• **What is required**
Pick the lines holding the string "import" out of the records and copy them.

── Records to process

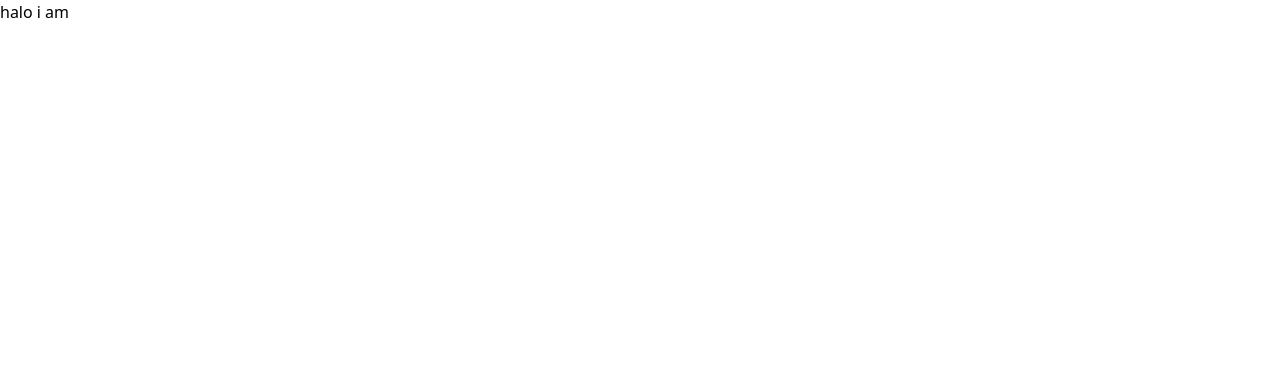
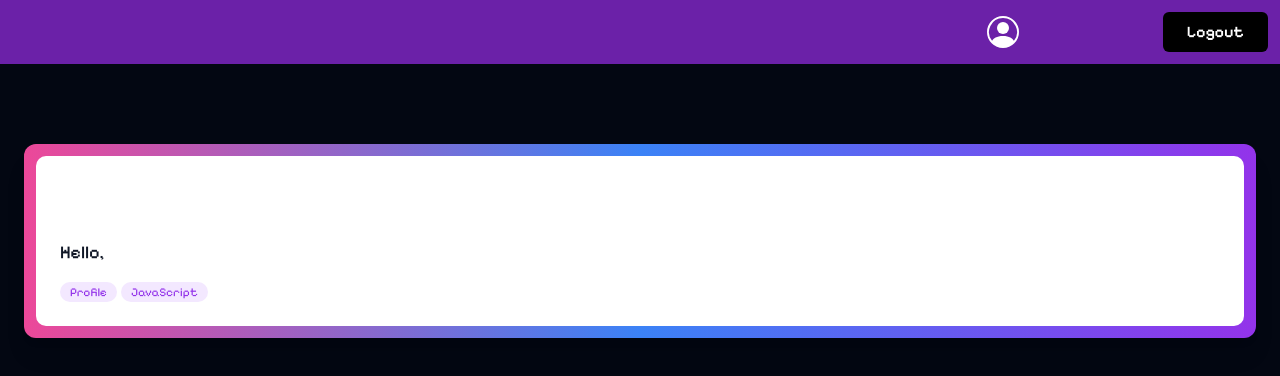
Before and after one commit to satriaaryadiva/belajar-vite-project, a React (Vite) app: page /profil in a window 1280 px wide. Shown: the top 376 px of the page. Built offline with nearby package versions, Linux system fonts and the light colour scheme; no server answers; sample sign-in values are in the browser's storage.

Commit message:
make nav be a component , and add redux

```diff
--- a/package.json
+++ b/package.json
@@ -14,7 +14,9 @@
     "jwt-decode": "^4.0.0",
     "react": "^18.2.0",
     "react-dom": "^18.2.0",
-    "react-router-dom": "^6.21.1"
+    "react-icons": "^5.0.1",
+    "react-router-dom": "^6.21.1",
+    "redux": "^5.0.1"
   },
   "devDependencies": {
     "@types/react": "^18.2.37",
--- /dev/null
+++ b/src/components/element/fragment/Card.jsx
@@ -0,0 +1,40 @@
+/* eslint-disable no-unused-vars */
+
+import { Children } from "react";
+
+/* eslint-disable react/prop-types */
+const Card = (props)=>{
+    const  {className, badge,children}=props;
+    return(
+
+<article
+  className ={className}
+>
+  <div className="rounded-[10px] bg-white p-4 !pt-20 sm:p-6">
+
+    <a href="#">
+      <h3 className="mt-0.5 text-lg font-medium text-gray-900 font-Pixel">
+    {children}
+      </h3>
+    </a>
+
+    <div className="mt-4 flex flex-wrap gap-1">
+      <span
+        className="whitespace-nowrap rounded-full bg-purple-100 px-2.5 py-0.5 text-xs text-purple-600"
+      >
+        {badge}
+      </span>
+
+      <span
+        className="whitespace-nowrap rounded-full bg-purple-100 px-2.5 py-0.5 text-xs text-purple-600"
+      >
+        JavaScript
+      </span>
+    </div>
+  </div>
+</article>
+
+        )
+}
+
+export default Card
--- a/src/components/element/input/Label.jsx
+++ b/src/components/element/input/Label.jsx
@@ -7,7 +7,7 @@ const  Label=(props) =>{
 
 return(
 <label
-        className='block text-black text-sm font-bold mb-2'>
+        className='block  font-pixel text-black text-sm font-bold mb-2'>
             {children}
         </label>
 )}
--- a/src/components/element/layout/navbarLayout.jsx
+++ b/src/components/element/layout/navbarLayout.jsx
@@ -2,21 +2,34 @@
 import { Fragment } from "react";
 import Button from "../Button/Button"
 import useLogin from "../../../hooks/useLogin";
+import { BsPersonCircle } from "react-icons/bs";
+import { Link } from "react-router-dom";
+
 
 function NavbarLayout() {
 const  username =useLogin();
   const handleLogout = e => {
     e.preventDefault();
-    localStorage.removeItem('email');
-    localStorage.removeItem('password');
+   localStorage.removeItem('token');
     window.location.href = "/Login";
 };
+
+const  handleProfile= ()=> {
+
+  window.location.href = "/profil";
+}
   return (
     <Fragment>
 
 
-                <div className="nav  flex w-full justify-end p-3 text-center bg-purple-800 text-white">
-                        <b className="pt-2">{username}</b>
+                <div className="nav  fixed  z-50 flex w-full justify-end p-3 text-center bg-purple-800 text-white  ">
+                  <Button
+
+                  className="flex-none w-40 items-center relative p-3 rounded font-semibold hover:bg-purple-950  border-s-black
+                  "
+                  onSubmit={() => handleProfile} > <Link to="/profil">
+                  <BsPersonCircle  className="absolute  w-8 inset-0  h-full"/> {username}</Link>
+                  </Button>
                     <Button onClick={handleLogout} className="bg-black text-white ml-4" type="submit">Logout</Button>
                 </div>
 
--- a/src/components/element/pages/detailproduct.jsx
+++ b/src/components/element/pages/detailproduct.jsx
@@ -16,56 +16,27 @@ useEffect(()=>{
     return(
         <>
         <NavbarLayout/>
-        {Object.keys(product).length > 0 && product && (<div className="flex w-100  min-h-screen items-center font-sans justify-center  bg-inherit">
+         {Object.keys(product).length > 0 && product && (<div className=" bg-gray-950 flex w-100  min-h-screen items-center font-sans justify-center  p-4 ">
 
-        <div className="max-w-xl  flex font-sans justify-center border-black">
+        <div className="max-w-xl  flex font-sans justify-center  sm:min-w-min bg-gray-800 mb-3 text-xl font-semibold tracking-tight text-white border-black rounded-lg p-5  hover:shadow-cyan-400 shadow-lg transform hover:-translate-y-1 duration-300 border-t-8 hover:border-t-pink-400 hover:border-t-6 hover:border-r-8 drop-shadow-xl">
       <div className="flex-none w-48 relative ">
-        <img src={product.image } alt="" className="absolute inset-0 w-full h-full object-contain" loading="lazy" />
+        <img src={product.image } alt="" className=" rounded-lg absolute inset-0 w-full h-full object-contain" loading="lazy" />
       </div>
       <form className="flex-auto p-6">
         <div className="flex flex-wrap">
-          <h1 className="flex-auto text-lg font-semibold text-slate-900">
+          <h1 className="flex-auto text-lg font-semibold text-white">
            {product.title}
           </h1>
-          <div className="text-lg font-semibold text-slate-500">
+          <div className="text-lg font-semibold ">
           Rp {product.price}
           </div>
-          <div className="w-full flex-none text-sm font-medium text-slate-700 mt-2">
+          <div className="w-full flex-none text-sm font-medium text-yellow-600 mt-2">
          <p>{product.rating.rate}/5( {product.rating.count} reviews)</p>
           </div>
         </div>
         <div className="flex items-baseline mt-4 mb-6 pb-6 border-b border-slate-200">
           <div className="space-x-2 flex text-sm">
-            <label>
-              <input className="sr-only peer" name="size" type="radio" value="xs" checked />
-              <div className="w-9 h-9 rounded-lg flex items-center justify-center text-slate-700 peer-checked:font-semibold peer-checked:bg-slate-900 peer-checked:text-white">
-                XS
-              </div>
-            </label>
-            <label>
-              <input className="sr-only peer" name="size" type="radio" value="s" />
-              <div className="w-9 h-9 rounded-lg flex items-center justify-center text-slate-700 peer-checked:font-semibold peer-checked:bg-slate-900 peer-checked:text-white">
-                S
-              </div>
-            </label>
-            <label>
-              <input className="sr-only peer" name="size" type="radio" value="m" />
-              <div className="w-9 h-9 rounded-lg flex items-center justify-center text-slate-700 peer-checked:font-semibold peer-checked:bg-slate-900 peer-checked:text-white">
-                M
-              </div>
-            </label>
-            <label>
-              <input className="sr-only peer" name="size" type="radio" value="l" />
-              <div className="w-9 h-9 rounded-lg flex items-center justify-center text-slate-700 peer-checked:font-semibold peer-checked:bg-slate-900 peer-checked:text-white">
-                L
-              </div>
-            </label>
-            <label>
-              <input className="sr-only peer" name="size" type="radio" value="xl" />
-              <div className="w-9 h-9 rounded-lg flex items-center justify-center text-slate-700 peer-checked:font-semibold peer-checked:bg-slate-900 peer-checked:text-white">
-                XL
-              </div>
-            </label>
+        {product.description}
           </div>
         </div>
         <div className="flex space-x-4 mb-6 text-sm font-medium">
@@ -73,18 +44,19 @@ useEffect(()=>{
             <button className="h-10 px-6 font-semibold rounded-md bg-black text-white" type="submit">
               Buy now
             </button>
-            <button className="h-10 px-6 font-semibold rounded-md border border-slate-200 text-slate-900" type="button">
+            <button className="h-10 px-6 font-semibold rounded-md border  bg-purple-700
+             text-slate-300  "  type="button">
               Add to bag
             </button>
           </div>
-          <button className="flex-none flex items-center justify-center w-9 h-9 rounded-md text-slate-300 border border-slate-200" type="button" aria-label="Like">
+          <button className="flex-none flex items-center justify-center w-9 h-9 rounded-md text-slate-300 border border-slate-200 hover:text-pink-500" type="button" aria-label="Like">
             <svg width="20" height="20" fill="currentColor" aria-hidden="true">
               <path fill-rule="evenodd" clip-rule="evenodd" d="M3.172 5.172a4 4 0 015.656 0L10 6.343l1.172-1.171a4 4 0 115.656 5.656L10 17.657l-6.828-6.829a4 4 0 010-5.656z" />
             </svg>
           </button>
         </div>
         <p className="text-sm text-slate-700">
-         {product.description}
+
         </p>
       </form>
     </div>
--- a/src/components/element/pages/product.jsx
+++ b/src/components/element/pages/product.jsx
@@ -51,7 +51,7 @@ const ProductPage = () => {
         <Fragment>
             <div className="bg-gray-900  flex  min-h-screen flex-col">
                     <NavbarLayout > {username}</NavbarLayout>
-                <div className="flex justify-center py-5">
+                <div className=" pt-20 flex justify-center py-5">
                     <div className=" w-4/5 flex flex-wrap flex-1 ">
                         {products.length > 0 && products.map(product => (
                             <CardProduct key={product.id}>
@@ -66,7 +66,7 @@ const ProductPage = () => {
                             </CardProduct>
                         ))}
                     </div>
-                    <div className="w-min bg-purple-500 h-max p-4 rounded flex flex-wrap">
+                    <div className="w-min   right-2 bg-purple-500 h-max p-4 rounded flex flex-wrap">
                         <h1 className="text-3xl font-bold text-white">Keranjang</h1>
                         <table className=" table-auto flex border-separate border-spacing-x-5 flex-wrap" cellPadding={9}>
                             <thead>
--- a/src/components/element/pages/profil.jsx
+++ b/src/components/element/pages/profil.jsx
@@ -1,11 +1,21 @@
-import useLogin from "../../../hooks/useLogin";
- const  ProfilPage=()=>{
-    const  username= useLogin()
+import { useEffect, useState } from "react";
+import Card from "../fragment/Card";
+import NavbarLayout from "../layout/navbarLayout";
+import { getProfile } from "../../services/user.service";
+
+const ProfilPage = () => {
+    const [Profile, setProfile] = useState({});
+
+    useEffect(() => {
+        getProfile(1, (data) => setProfile(data)); // Anda perlu memberikan ID pengguna sebagai argumen
+    }, []);
+
     return (
-        <div>
-            <h1> halo i am {username}</h1>
+        <div className=" bottom-3 bg-gray-950 min-w-full min-h-screen justify-between items-stretch font-body">
+            <NavbarLayout />
+            <Card badge="Profile" className="mx-6 relative top-36 p-3 hover:animate-background rounded-xl bg-gradient-to-r from-pink-500 via-blue-500 to-purple-600 shadow-xl transition hover:bg-[length:400%_400%] hover:shadow-sm hover:[animation-duration:_1s] transform ">Hello, {Profile.email}</Card>
         </div>
-    )
-}
+    );
+};
 
-export default ProfilPage
+export default ProfilPage;
--- /dev/null
+++ b/src/components/services/user.service.jsx
@@ -0,0 +1,11 @@
+import axios from "axios";
+
+export const getProfile = (id, callBack) => {
+    return axios.get(`https://fakestoreapi.com/users/${id}`)
+        .then((res) => {
+            callBack(res.data);
+        })
+        .catch((err) => {
+            console.log(err);
+        });
+};
```
Also changed, not shown: Redux.js (added, +26 -0 lines), 1 other file (tests, documents, lock files or other folders).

────

• **Response area**
+import { Children } from "react";
 import { Fragment } from "react";
 import Button from "../Button/Button"
 import useLogin from "../../../hooks/useLogin";
+import { BsPersonCircle } from "react-icons/bs";
+import { Link } from "react-router-dom";
-import useLogin from "../../../hooks/useLogin";
+import { useEffect, useState } from "react";
+import Card from "../fragment/Card";
+import NavbarLayout from "../layout/navbarLayout";
+import { getProfile } from "../../services/user.service";
+import axios from "axios";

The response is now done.